** Task item **
Every line in the data below that has the word "success" should be returned.

** Dataset extract **
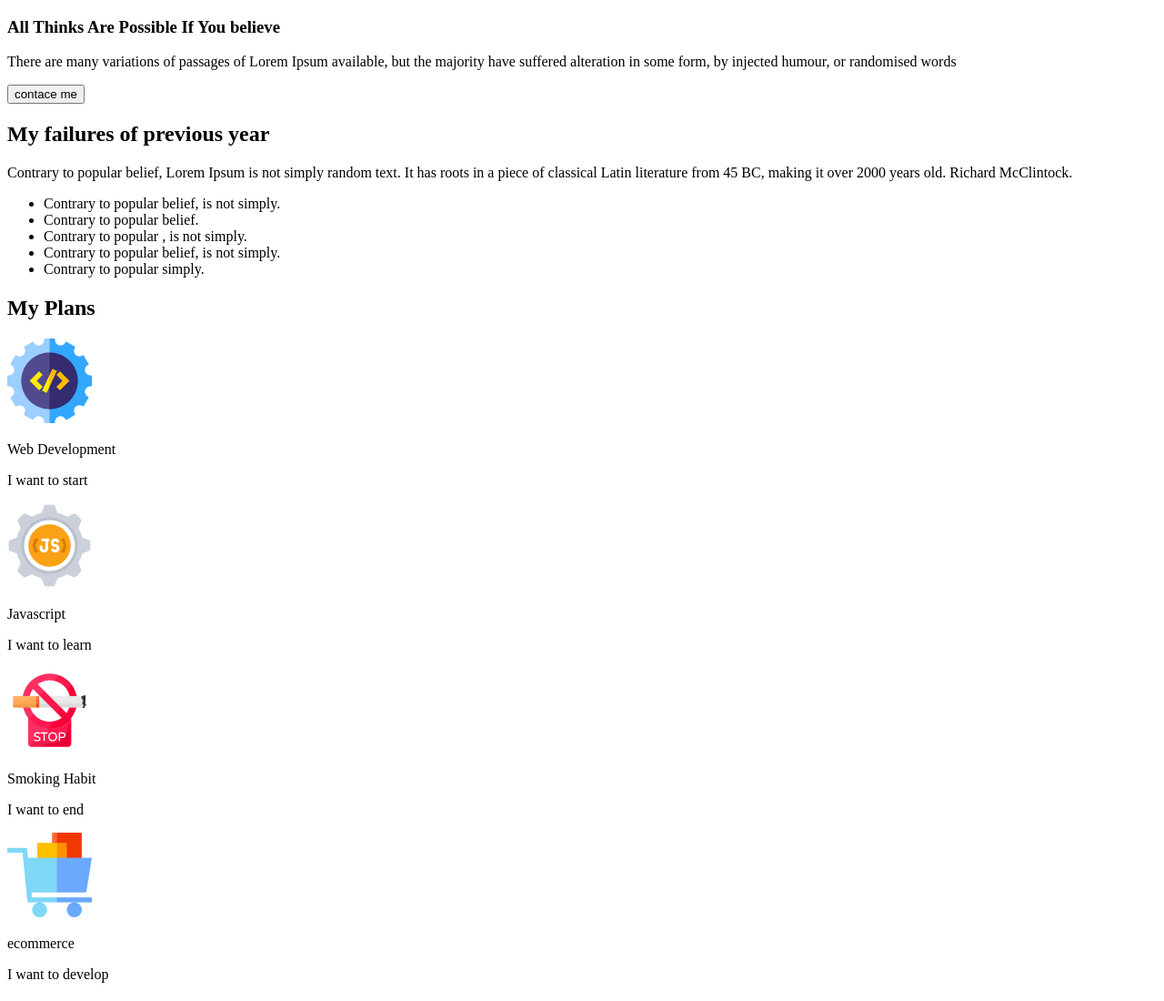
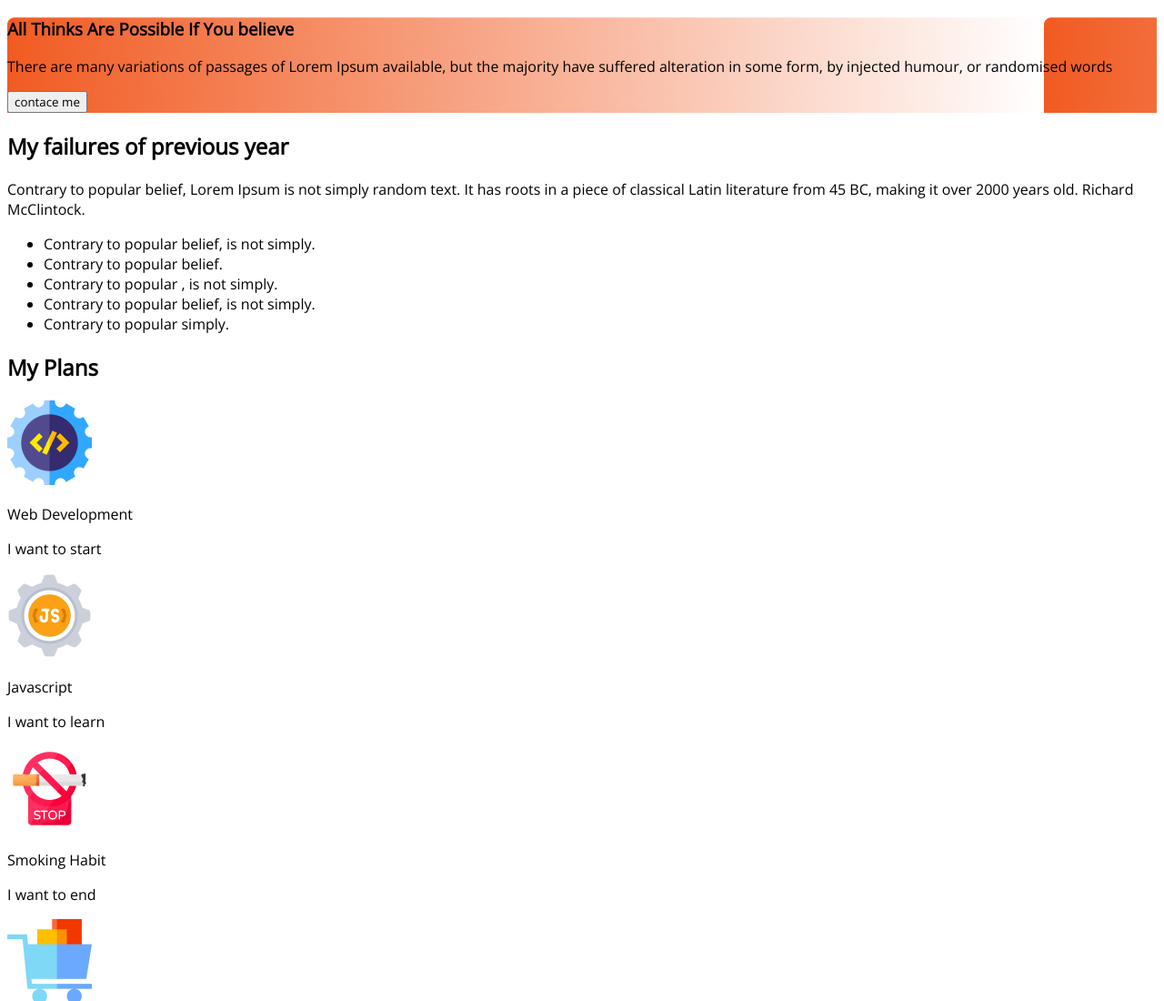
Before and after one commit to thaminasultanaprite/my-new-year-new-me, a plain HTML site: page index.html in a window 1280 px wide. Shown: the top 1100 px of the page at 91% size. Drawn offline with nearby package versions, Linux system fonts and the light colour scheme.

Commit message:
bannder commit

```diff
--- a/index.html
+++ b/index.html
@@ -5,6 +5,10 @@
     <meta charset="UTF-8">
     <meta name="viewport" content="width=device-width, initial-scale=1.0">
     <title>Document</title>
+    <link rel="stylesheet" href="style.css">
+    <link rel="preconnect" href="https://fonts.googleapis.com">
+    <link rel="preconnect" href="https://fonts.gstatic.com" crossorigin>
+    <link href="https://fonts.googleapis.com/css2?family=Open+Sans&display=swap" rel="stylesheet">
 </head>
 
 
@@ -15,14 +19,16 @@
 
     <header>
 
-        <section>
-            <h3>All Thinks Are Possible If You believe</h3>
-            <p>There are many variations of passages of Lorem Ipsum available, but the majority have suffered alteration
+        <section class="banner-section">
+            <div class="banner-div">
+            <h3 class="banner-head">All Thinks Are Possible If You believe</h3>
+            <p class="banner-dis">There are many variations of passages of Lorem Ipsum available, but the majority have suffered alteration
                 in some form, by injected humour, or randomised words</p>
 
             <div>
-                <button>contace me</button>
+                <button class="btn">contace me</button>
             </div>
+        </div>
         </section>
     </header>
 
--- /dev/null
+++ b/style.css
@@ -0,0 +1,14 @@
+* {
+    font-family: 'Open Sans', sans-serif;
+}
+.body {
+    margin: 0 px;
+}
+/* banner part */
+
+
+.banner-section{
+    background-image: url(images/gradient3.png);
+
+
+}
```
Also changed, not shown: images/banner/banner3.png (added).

==

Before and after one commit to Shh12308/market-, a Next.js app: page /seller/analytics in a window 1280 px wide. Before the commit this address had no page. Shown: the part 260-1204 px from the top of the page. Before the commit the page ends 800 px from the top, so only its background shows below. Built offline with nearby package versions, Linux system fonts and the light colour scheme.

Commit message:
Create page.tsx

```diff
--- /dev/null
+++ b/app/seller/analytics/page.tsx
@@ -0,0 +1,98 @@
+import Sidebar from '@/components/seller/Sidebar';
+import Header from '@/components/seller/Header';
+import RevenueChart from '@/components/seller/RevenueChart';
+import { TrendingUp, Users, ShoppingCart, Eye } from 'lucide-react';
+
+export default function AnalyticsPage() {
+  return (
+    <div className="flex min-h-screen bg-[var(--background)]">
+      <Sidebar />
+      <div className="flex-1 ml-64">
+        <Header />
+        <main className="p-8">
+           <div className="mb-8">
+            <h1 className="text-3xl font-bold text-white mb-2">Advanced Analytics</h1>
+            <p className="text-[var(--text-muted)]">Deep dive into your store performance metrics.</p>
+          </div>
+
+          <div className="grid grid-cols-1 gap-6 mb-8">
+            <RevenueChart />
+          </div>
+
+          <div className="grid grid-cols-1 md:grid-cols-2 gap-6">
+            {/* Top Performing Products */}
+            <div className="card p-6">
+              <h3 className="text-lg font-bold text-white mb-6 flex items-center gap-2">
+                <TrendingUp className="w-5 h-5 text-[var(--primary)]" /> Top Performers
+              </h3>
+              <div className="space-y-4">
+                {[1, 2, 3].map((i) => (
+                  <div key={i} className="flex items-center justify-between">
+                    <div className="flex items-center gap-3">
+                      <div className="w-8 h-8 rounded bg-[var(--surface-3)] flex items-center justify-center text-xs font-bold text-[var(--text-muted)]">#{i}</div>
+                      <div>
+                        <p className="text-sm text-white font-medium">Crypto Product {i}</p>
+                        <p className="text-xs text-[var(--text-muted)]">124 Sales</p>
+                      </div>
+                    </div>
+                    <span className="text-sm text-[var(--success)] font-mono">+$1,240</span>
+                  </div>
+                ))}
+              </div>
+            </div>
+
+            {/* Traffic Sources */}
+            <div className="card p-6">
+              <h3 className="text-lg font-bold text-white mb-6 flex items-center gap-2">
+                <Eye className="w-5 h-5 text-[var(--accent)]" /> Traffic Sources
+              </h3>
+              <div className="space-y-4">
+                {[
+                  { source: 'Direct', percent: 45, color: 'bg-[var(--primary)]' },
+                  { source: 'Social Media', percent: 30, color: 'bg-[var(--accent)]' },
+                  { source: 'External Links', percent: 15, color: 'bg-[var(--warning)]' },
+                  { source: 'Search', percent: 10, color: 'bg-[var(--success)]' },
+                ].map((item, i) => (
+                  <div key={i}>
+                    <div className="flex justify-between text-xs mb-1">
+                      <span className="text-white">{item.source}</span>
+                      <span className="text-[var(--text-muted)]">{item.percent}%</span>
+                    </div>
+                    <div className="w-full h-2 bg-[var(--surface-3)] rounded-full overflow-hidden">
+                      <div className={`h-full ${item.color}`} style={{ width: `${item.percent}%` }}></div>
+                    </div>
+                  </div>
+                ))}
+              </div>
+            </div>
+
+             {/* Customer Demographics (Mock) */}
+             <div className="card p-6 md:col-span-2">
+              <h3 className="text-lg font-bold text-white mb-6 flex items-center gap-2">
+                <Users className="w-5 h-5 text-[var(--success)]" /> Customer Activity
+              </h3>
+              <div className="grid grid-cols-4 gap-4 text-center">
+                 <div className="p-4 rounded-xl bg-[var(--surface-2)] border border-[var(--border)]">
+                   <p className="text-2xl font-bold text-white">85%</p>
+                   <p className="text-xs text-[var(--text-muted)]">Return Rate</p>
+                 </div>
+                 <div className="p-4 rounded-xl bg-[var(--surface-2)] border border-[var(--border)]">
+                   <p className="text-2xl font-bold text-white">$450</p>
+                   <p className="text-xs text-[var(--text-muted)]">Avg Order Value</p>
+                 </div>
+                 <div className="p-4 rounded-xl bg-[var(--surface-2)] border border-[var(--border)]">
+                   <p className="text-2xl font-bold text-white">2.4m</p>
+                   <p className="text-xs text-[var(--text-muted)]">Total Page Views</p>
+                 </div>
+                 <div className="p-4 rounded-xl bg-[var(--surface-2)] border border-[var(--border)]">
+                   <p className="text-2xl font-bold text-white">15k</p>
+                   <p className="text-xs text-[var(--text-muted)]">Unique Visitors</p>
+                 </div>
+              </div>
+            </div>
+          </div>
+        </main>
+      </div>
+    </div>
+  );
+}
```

---

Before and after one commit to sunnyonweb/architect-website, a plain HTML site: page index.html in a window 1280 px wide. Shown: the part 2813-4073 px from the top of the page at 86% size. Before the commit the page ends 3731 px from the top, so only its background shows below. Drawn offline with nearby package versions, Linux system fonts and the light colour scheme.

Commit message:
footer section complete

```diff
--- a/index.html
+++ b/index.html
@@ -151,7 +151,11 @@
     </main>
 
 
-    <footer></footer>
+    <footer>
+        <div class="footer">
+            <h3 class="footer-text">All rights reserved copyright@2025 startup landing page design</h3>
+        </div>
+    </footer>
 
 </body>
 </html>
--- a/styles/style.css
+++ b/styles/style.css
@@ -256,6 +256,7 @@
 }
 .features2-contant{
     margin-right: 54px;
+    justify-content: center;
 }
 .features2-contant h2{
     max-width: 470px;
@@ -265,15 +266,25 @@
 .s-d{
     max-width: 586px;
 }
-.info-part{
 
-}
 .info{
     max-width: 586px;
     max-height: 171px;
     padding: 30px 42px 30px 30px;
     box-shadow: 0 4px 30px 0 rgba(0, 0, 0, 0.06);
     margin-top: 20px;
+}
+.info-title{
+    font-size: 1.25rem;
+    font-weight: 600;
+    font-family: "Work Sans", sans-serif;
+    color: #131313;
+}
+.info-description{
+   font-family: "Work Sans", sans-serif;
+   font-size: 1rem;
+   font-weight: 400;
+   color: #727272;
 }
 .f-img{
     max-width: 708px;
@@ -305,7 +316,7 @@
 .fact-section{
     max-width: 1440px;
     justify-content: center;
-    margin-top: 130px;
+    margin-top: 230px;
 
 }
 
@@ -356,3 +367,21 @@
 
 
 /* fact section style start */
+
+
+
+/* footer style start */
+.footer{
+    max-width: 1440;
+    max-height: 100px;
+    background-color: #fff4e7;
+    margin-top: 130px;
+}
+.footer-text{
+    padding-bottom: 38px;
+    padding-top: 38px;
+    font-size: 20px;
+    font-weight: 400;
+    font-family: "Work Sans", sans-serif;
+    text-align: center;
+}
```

** Task output **
+                    <span className="text-sm text-[var(--success)] font-mono">+$1,240</span>
+                  { source: 'Search', percent: 10, color: 'bg-[var(--success)]' },
+                <Users className="w-5 h-5 text-[var(--success)]" /> Customer Activity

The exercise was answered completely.